_Task to carry out_.
Return each line of the data below that contains the string "contrato".

[Start of Attachment]

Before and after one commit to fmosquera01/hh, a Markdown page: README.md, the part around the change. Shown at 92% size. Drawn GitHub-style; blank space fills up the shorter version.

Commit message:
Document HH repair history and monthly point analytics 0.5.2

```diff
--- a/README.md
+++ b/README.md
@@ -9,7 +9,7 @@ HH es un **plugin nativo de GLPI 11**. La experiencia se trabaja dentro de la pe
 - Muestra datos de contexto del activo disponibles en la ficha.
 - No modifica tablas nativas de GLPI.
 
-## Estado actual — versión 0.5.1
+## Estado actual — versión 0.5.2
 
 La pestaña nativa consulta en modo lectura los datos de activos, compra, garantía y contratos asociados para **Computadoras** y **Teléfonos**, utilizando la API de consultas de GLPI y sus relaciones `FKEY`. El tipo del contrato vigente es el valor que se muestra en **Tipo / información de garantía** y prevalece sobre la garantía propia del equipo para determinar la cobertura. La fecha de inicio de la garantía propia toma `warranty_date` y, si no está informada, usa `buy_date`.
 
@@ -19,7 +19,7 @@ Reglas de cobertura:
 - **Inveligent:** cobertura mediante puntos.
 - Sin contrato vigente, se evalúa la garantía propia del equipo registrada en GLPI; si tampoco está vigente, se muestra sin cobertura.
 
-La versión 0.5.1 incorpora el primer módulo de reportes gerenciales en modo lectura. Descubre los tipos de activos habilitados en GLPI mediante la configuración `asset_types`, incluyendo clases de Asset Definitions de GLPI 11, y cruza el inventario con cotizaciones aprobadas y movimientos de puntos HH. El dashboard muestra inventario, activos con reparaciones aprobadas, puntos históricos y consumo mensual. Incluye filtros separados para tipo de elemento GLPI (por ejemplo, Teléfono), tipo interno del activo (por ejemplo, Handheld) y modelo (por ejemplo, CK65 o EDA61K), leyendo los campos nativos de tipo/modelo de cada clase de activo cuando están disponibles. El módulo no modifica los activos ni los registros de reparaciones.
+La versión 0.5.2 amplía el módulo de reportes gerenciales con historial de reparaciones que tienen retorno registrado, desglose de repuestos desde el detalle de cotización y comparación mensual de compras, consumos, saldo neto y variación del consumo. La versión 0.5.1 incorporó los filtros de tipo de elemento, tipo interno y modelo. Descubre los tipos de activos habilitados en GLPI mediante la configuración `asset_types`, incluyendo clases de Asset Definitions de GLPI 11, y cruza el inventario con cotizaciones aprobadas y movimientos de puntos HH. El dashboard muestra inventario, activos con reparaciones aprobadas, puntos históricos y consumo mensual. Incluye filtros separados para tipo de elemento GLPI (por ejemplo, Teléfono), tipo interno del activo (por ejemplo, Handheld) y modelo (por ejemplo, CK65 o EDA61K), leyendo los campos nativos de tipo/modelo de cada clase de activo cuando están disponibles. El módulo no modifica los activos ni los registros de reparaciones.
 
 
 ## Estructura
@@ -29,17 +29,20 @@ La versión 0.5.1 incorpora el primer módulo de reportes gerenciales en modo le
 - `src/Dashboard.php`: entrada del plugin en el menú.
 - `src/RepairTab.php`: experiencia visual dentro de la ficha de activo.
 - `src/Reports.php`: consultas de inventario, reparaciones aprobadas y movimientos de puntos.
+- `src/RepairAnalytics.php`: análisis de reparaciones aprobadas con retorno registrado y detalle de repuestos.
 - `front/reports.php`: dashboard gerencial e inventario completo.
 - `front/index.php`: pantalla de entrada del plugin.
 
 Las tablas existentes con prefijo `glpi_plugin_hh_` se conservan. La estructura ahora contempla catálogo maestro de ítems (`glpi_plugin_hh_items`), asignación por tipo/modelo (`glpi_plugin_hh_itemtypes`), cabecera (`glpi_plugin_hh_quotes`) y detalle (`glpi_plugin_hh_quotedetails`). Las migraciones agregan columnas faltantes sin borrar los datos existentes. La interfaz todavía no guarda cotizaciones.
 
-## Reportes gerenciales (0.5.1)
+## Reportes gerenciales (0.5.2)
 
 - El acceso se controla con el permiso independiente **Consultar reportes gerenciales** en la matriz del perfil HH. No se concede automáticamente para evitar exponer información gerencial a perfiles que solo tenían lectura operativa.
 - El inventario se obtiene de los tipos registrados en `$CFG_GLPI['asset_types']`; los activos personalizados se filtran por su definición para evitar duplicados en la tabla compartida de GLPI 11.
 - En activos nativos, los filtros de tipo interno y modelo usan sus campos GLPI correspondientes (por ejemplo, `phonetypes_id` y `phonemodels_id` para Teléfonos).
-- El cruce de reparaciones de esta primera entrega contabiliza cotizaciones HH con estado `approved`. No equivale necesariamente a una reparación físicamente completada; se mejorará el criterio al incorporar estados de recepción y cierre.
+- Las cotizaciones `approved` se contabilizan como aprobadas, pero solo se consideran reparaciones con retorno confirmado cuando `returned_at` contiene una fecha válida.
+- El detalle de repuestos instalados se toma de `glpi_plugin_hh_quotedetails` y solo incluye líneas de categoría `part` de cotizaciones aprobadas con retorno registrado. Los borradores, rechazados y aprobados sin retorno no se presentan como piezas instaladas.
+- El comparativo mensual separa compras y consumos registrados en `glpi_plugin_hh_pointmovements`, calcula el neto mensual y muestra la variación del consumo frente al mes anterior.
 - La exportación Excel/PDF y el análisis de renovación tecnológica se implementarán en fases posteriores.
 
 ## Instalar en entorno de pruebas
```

[End of Attachment]

_Reply to the task_.
 La pestaña nativa consulta en modo lectura los datos de activos, compra, garantía y contratos asociados para **Computadoras** y **Teléfonos**, utilizando la API de consultas de GLPI y sus relaciones `FKEY`. El tipo del contrato vigente es el valor que se muestra en **Tipo / información de garantía** y prevalece sobre la garantía propia del equipo para determinar la cobertura. La fecha de inicio de la garantía propia toma `warranty_date` y, si no está informada, usa `buy_date`.
 - Sin contrato vigente, se evalúa la garantía propia del equipo registrada en GLPI; si tampoco está vigente, se muestra sin cobertura.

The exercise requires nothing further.